-- Given records follows --
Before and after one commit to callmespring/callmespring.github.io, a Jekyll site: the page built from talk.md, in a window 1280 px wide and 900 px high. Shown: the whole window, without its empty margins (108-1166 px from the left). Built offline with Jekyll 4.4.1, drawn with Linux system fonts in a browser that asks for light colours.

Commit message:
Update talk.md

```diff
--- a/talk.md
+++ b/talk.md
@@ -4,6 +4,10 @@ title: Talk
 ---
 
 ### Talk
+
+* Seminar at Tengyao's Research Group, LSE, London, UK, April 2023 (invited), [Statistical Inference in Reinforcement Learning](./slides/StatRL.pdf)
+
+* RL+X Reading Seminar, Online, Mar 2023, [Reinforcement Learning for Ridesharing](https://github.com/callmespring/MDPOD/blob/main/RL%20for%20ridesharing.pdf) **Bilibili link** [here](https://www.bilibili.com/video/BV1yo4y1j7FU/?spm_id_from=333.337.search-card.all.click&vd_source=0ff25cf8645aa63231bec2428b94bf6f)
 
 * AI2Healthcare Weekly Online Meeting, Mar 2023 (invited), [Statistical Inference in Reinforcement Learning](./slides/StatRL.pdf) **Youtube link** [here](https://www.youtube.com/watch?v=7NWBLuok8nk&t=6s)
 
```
-- Given records concluded --
-- Given records follows --
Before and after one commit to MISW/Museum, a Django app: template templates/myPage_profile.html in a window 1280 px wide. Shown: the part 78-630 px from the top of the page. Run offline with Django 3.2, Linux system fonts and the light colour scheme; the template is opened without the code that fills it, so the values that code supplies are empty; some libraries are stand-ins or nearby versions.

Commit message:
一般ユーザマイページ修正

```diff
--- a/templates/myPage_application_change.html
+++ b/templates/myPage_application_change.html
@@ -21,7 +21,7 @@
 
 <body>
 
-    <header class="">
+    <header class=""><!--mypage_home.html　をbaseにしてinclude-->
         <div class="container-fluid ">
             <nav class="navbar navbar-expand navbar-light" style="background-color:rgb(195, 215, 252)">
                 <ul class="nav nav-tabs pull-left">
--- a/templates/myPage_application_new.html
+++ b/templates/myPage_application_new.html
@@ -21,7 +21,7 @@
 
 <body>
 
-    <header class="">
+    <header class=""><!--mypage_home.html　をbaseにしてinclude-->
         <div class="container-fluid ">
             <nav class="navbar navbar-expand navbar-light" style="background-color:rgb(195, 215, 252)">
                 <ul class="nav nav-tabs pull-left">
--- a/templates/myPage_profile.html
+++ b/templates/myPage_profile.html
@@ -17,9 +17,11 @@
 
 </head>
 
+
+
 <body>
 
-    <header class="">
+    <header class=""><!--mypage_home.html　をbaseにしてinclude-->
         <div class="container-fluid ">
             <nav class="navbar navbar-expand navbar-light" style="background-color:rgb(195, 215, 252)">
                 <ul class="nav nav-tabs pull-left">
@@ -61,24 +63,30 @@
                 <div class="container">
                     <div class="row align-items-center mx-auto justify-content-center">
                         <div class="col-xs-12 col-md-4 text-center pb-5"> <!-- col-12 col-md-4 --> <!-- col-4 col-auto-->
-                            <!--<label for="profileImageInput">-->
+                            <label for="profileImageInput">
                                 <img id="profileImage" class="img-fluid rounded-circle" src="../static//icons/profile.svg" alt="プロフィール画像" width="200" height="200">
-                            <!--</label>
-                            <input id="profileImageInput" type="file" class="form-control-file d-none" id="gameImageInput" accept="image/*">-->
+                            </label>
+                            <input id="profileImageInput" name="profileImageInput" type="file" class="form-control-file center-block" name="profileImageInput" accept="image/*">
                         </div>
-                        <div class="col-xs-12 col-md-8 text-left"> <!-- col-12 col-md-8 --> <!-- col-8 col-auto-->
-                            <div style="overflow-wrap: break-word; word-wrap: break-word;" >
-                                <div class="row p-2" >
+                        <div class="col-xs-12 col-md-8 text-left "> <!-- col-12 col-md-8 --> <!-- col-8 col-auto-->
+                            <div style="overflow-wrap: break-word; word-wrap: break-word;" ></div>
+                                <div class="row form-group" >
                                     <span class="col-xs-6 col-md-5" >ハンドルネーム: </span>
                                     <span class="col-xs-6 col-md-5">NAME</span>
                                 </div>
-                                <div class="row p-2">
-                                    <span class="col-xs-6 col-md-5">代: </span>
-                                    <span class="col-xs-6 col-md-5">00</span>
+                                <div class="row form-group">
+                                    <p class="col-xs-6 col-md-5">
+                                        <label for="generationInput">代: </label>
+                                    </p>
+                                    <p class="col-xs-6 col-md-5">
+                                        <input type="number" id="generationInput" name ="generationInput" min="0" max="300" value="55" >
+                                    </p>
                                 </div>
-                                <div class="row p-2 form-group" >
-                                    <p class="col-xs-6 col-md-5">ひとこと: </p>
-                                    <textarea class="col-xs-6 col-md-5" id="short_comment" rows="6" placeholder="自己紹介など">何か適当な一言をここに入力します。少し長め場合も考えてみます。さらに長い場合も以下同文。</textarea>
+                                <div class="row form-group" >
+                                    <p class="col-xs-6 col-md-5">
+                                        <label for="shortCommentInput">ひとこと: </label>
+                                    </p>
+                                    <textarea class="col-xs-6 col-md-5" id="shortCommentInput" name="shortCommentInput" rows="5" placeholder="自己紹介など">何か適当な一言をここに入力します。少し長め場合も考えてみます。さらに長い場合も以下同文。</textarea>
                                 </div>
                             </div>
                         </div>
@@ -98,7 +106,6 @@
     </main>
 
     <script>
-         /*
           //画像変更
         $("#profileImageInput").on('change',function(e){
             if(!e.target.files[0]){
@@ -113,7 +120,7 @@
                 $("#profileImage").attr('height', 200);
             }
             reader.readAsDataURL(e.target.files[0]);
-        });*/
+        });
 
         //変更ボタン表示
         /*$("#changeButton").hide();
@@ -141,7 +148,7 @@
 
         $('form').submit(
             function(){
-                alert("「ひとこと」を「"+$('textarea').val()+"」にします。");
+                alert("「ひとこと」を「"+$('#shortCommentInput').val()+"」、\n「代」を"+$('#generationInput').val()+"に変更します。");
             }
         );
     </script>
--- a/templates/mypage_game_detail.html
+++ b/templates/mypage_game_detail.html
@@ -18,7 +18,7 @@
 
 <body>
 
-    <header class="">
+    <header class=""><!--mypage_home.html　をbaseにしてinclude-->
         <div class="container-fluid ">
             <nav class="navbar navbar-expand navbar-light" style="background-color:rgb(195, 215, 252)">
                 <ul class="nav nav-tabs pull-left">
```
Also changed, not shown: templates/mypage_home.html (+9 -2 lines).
-- Given records concluded --
About this exercise :: Lines with the word "templates" in them should be copied from the preceding records.

Worked solution ::
Before and after one commit to MISW/Museum, a Django app: template templates/myPage_profile.html in a window 1280 px wide. Shown: the part 78-630 px from the top of the page. Run offline with Django 3.2, Linux system fonts and the light colour scheme; the template is opened without the code that fills it, so the values that code supplies are empty; some libraries are stand-ins or nearby versions.
--- a/templates/myPage_application_change.html
+++ b/templates/myPage_application_change.html
--- a/templates/myPage_application_new.html
+++ b/templates/myPage_application_new.html
--- a/templates/myPage_profile.html
+++ b/templates/myPage_profile.html
--- a/templates/mypage_game_detail.html
+++ b/templates/mypage_game_detail.html
Also changed, not shown: templates/mypage_home.html (+9 -2 lines).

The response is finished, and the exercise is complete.